Copied from: http://lwn.net/Articles/143397/
Starting with kernel 2.6 there's a new /sys directory for PnP configuration. It's a sysfs type of file system and it's something like the /proc filesystem since the "files" represent information in the kernel memory and are not on your harddrive. But it's not as useful as the /proc filesystem. Originally (in the 2.5 kernels) it was called "driver file system" of type "driverfs".

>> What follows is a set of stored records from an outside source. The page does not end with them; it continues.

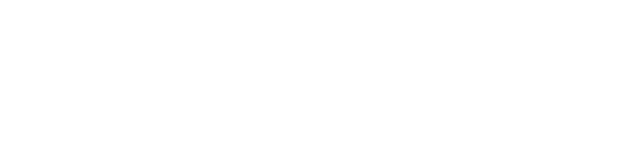
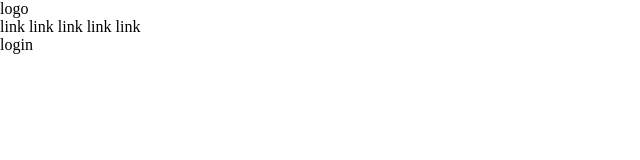
Before and after one commit to EmanueleBrusa/htmlcss-struttura-discord, a plain HTML site: page index.html in a window 1280 px wide. Shown: the whole page, without its empty margins (0-640 px from the left). Drawn offline with Linux system fonts and the light colour scheme.

Commit message:
[FEAT]creazione struttura base html dell'header

```diff
--- a/index.html
+++ b/index.html
@@ -8,6 +8,40 @@
     <link rel="stylesheet" href="./css/style.css">
 </head>
 <body>
+    <!--inizio header-->
+    <header><!--una riga, tre colonne, no spazi + una riga, una colonna-->
+        <section class="primo-contenitore"><!--contenitore header-->
+            <div class="prima-riga"><!--prima riga-->
+                <div class="prima-colonna"><!--prima colonna, no spazi-->
+                    <div class="testo-logo">
+                        <p>logo</p>
+                    </div>
+                </div><!--fine prima colonna-->
+                <div class="seconda-colonna"><!--seconda colonna, no spazi-->
+                    <div class="testo-link">
+                        <p>link link link link link</p>
+                    </div>
+                </div><!--fine seconda colonna-->
+                <div><!--terza colonna, no spazi-->
+                    <div class="testo-login">
+                        <p>login</p>
+                    </div><!--fine terza colonna-->
+                </div>
+            </div><!--fine prima riga-->
+            <div class="seconda-riga"><!--prima riga-->
+                <div class="unica-colonna"><!--unica colonna-->
+                </div>
+            </div>
+        </section><!--fine contenitore header-->
+    </header>
+    <!--fine header-->
+    <!--inizio main-->
+    <main>
 
+    </main>
+
+    <footer>
+
+    </footer>
 </body>
 </html>
```
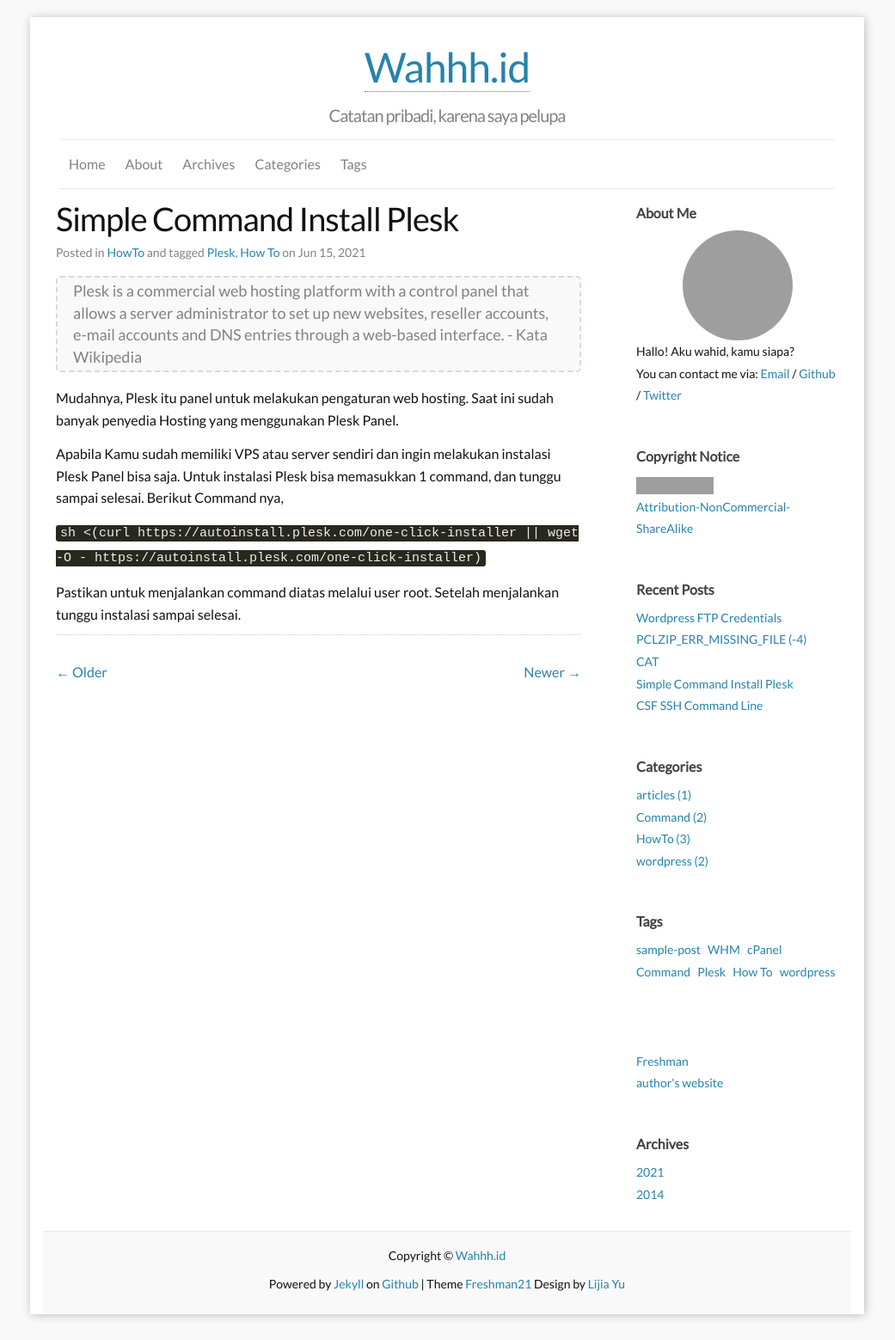
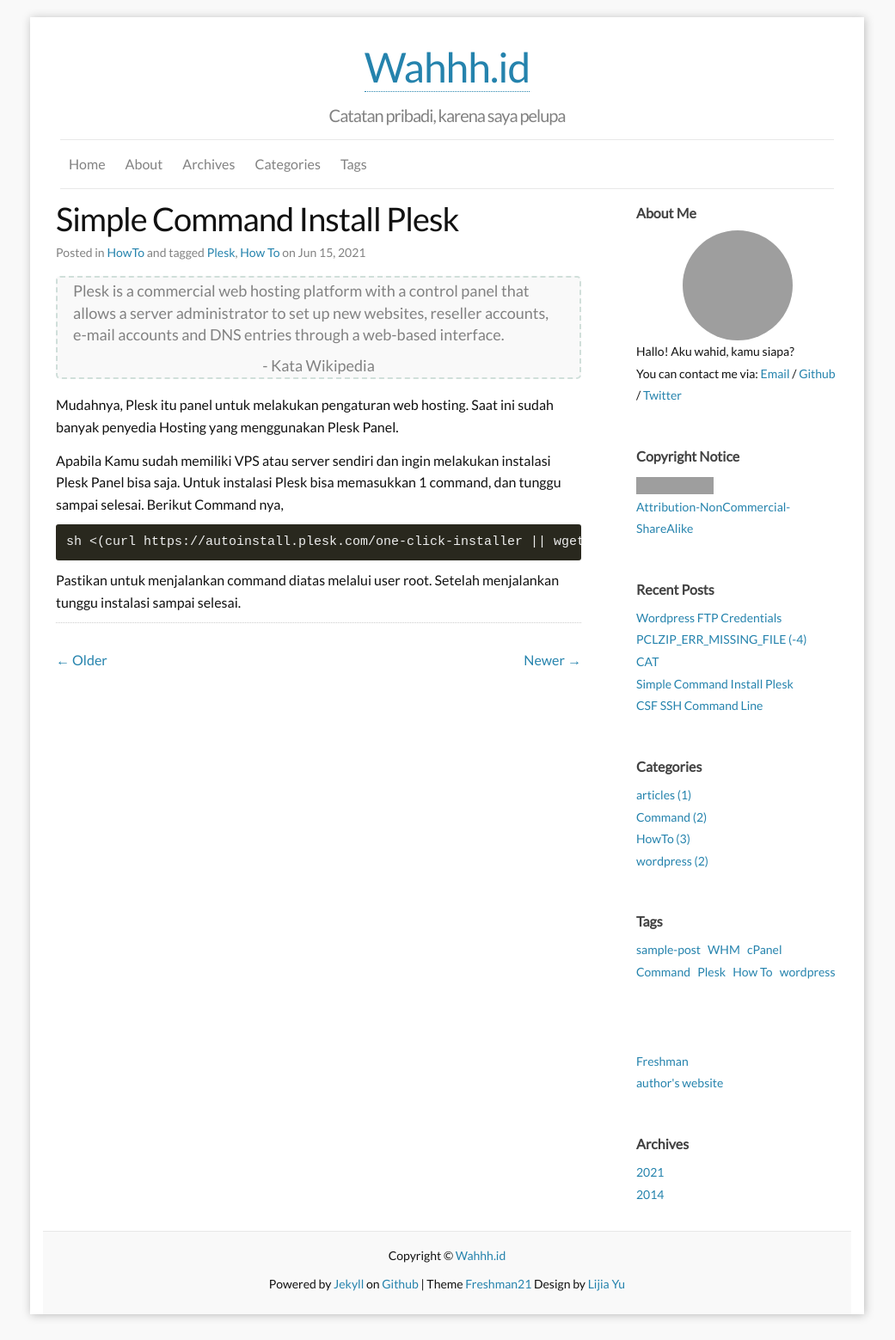
Before and after one commit to ahoirilaila/WebWahhh, a Jekyll site: the page built from _posts/2021-06-15-simple-command-install-plesk.md, in a window 1280 px wide. Shown: the whole page at 86% size, without its empty margins (120-1161 px from the left). Built offline with Jekyll 4.4.1, drawn with Linux system fonts in a browser that asks for light colours; comment, search, counter and statistics services are not loaded; grey boxes are pictures that could not be loaded.

Commit message:
update post

```diff
--- a/_posts/2021-06-15-simple-command-install-plesk.md
+++ b/_posts/2021-06-15-simple-command-install-plesk.md
@@ -9,12 +9,15 @@ tags:
 comments: true
 ---
 
-> Plesk is a commercial web hosting platform with a control panel that allows a server administrator to set up new websites, reseller accounts, e-mail accounts and DNS entries through a web-based interface. - Kata Wikipedia
+> Plesk is a commercial web hosting platform with a control panel that allows a server administrator to set up new websites, reseller accounts, e-mail accounts and DNS entries through a web-based interface.
+> <center>- Kata Wikipedia</center>
 
 Mudahnya, Plesk itu panel untuk melakukan pengaturan web hosting. Saat ini sudah banyak penyedia Hosting yang menggunakan Plesk Panel.
 
 Apabila Kamu sudah memiliki VPS atau server sendiri dan ingin melakukan instalasi Plesk Panel bisa saja. Untuk instalasi Plesk bisa memasukkan 1 command, dan tunggu sampai selesai. Berikut Command nya,
 
-<code> sh <(curl https://autoinstall.plesk.com/one-click-installer || wget -O - https://autoinstall.plesk.com/one-click-installer) </code>
+~~~
+sh <(curl https://autoinstall.plesk.com/one-click-installer || wget -O - https://autoinstall.plesk.com/one-click-installer) </code>
+~~~
 
 Pastikan untuk menjalankan command diatas melalui user root. Setelah menjalankan tunggu instalasi sampai selesai.
```
Also changed, not shown: _posts/2021-06-16-cat-command-linux.md (+3 -1 lines), _posts/2021-06-16-pczlip-err-missing-file-4.md (+7 -7 lines), _posts/2021-06-16-wordpress-ftp-credentials.md (+2 -2 lines).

In the sysfs, each device which exists on your system has it's own directory which contains files showing the resources allocated to it. Such device directories have names like 0000:00:12.0@ or 00:06@. What devices are these? The first is a PCI card in "slot" 12 of your PC. The slot may actually be labeled PCI2 inside your PC (2 instead of 12). That's because low numbered "slots" are used for built-in devices on the motherboard that don't use any physical slots. In this example, "slots" 1-10 would be built-in and actual slots 11-14 are labeled 1-4. By typing "lspci" you'll be able to match the numbers (like 0000:00:12.0) to names (like IDE interface). Type "lspci -v" or "lspci -vv" to see more.
Well then, what is 00:06 ? It's an ISA card (or built-in device) but it's not ISA slot 6 (like the PCI numbering). When a search was made for ISA-PNP devices, it was the 6th one found. More precisely, it was the 7th one found since there's a device numbered: 00:00. So how does one identify them? Well, you could type: "cat */*" and display all the files for all the devices, but even then you don't see the device names (but do see info from which you can identify them). This inconvenience will hopefully be fixed in the future.
Not only do these files supply information on the bus-resource configuration (in somewhat cryptic format) and drivers (in "driver" directories), but in the future, you should be able to use them to change the resource configuration. Right now (Aug 2004) you can't configure the PCI bus with it. A serious limitation is that per the present "driver model" you can't change the resource of a device that has been assigned to a driver which likely means that you'll need to unload the driver module in order to use it. If the driver is built in, there's no hope. These serious limitations will hopefully be eliminated in the future. In the kernel documentation is a file: "pnp.txt" telling how to configure. As of Aug. 2004, it was much out-of-date but the author is working on an update. Using the /sys tree to configure resources is known as the "Linux Plug and Play User Interface".The other part of "Linux Plug and Play" is the kernel interface used by device drivers. This has changed a lot starting with kernel 2.6 but most drivers are still using the old interface (as of Aug. 2004). It's possible also for drivers (or you) to use the "user interface" which needs improvement